— Problem description —
All records that follow are to be copied exactly, with images omitted.

— Material for this task —
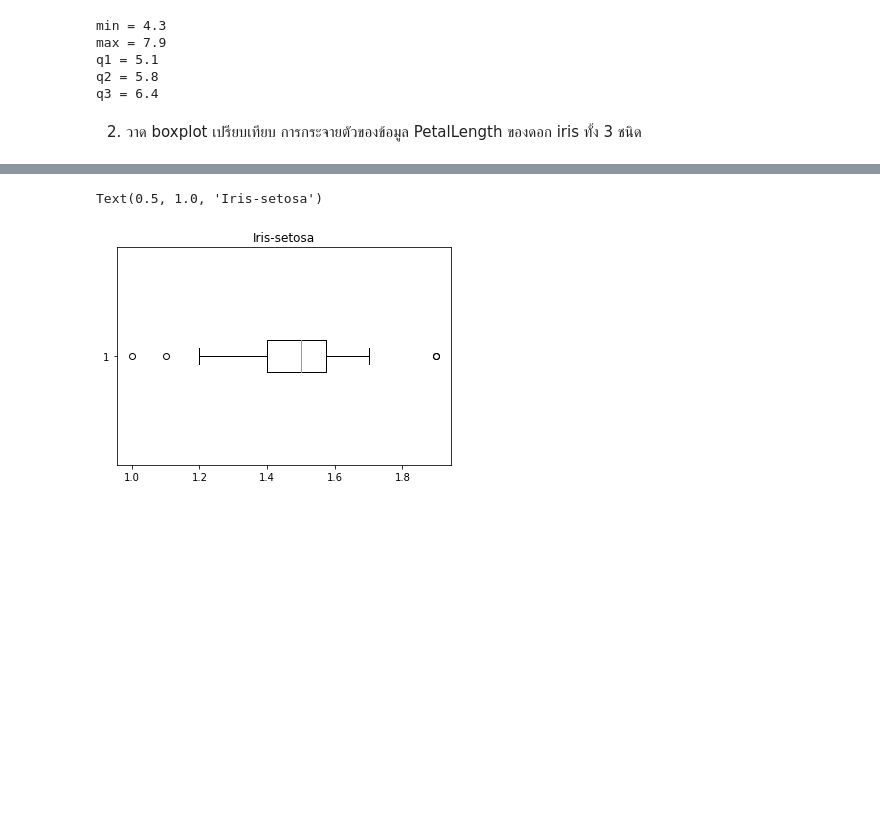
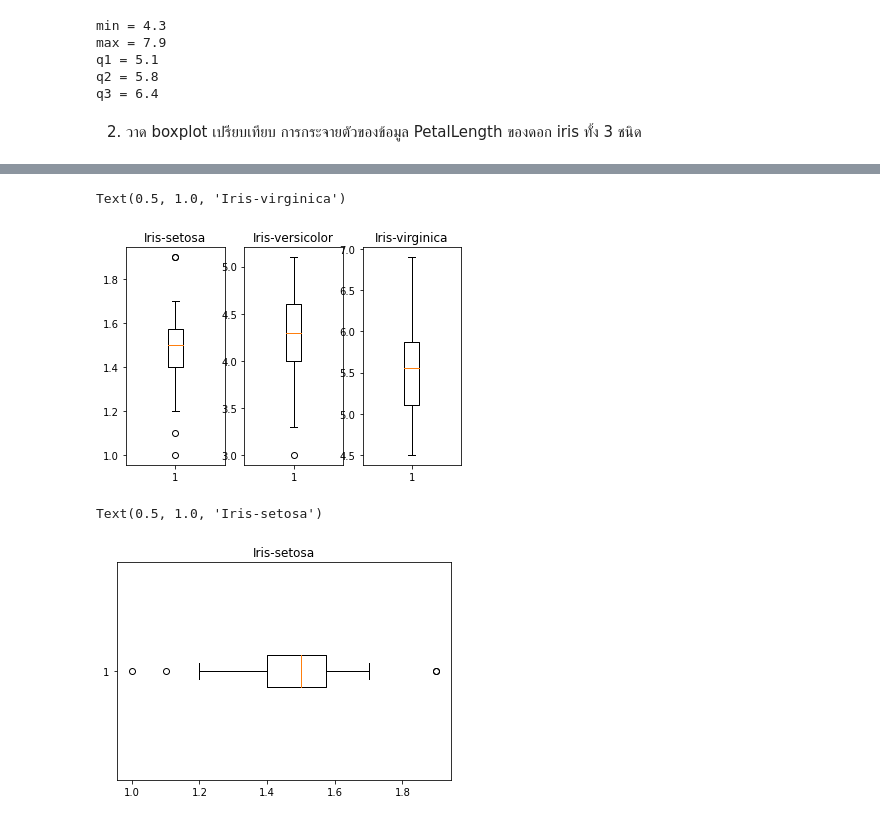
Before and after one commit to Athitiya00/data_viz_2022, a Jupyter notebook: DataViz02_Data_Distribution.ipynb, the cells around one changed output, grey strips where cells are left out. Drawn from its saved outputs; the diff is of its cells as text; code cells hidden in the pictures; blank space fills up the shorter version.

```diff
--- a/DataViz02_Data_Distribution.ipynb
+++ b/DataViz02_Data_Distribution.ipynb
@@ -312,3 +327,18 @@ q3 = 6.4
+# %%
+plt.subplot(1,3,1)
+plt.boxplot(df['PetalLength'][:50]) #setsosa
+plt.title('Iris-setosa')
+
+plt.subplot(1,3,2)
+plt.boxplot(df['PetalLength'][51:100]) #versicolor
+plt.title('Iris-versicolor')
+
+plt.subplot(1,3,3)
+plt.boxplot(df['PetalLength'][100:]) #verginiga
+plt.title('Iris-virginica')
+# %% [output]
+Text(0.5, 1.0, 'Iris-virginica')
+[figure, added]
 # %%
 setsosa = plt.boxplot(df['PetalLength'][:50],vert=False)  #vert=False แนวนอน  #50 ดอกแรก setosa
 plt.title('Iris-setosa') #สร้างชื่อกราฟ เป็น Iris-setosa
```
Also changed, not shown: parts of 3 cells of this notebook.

— Task response —
Before and after one commit to Athitiya00/data_viz_2022, a Jupyter notebook: DataViz02_Data_Distribution.ipynb, the cells around one changed output, grey strips where cells are left out. Drawn from its saved outputs; the diff is of its cells as text; code cells hidden in the pictures; blank space fills up the shorter version.

```diff
--- a/DataViz02_Data_Distribution.ipynb
+++ b/DataViz02_Data_Distribution.ipynb
@@ -312,3 +327,18 @@ q3 = 6.4
+# %%
+plt.subplot(1,3,1)
+plt.boxplot(df['PetalLength'][:50]) #setsosa
+plt.title('Iris-setosa')
+
+plt.subplot(1,3,2)
+plt.boxplot(df['PetalLength'][51:100]) #versicolor
+plt.title('Iris-versicolor')
+
+plt.subplot(1,3,3)
+plt.boxplot(df['PetalLength'][100:]) #verginiga
+plt.title('Iris-virginica')
+# %% [output]
+Text(0.5, 1.0, 'Iris-virginica')
+[figure, added]
 # %%
 setsosa = plt.boxplot(df['PetalLength'][:50],vert=False)  #vert=False แนวนอน  #50 ดอกแรก setosa
 plt.title('Iris-setosa') #สร้างชื่อกราฟ เป็น Iris-setosa
```
Also changed, not shown: parts of 3 cells of this notebook.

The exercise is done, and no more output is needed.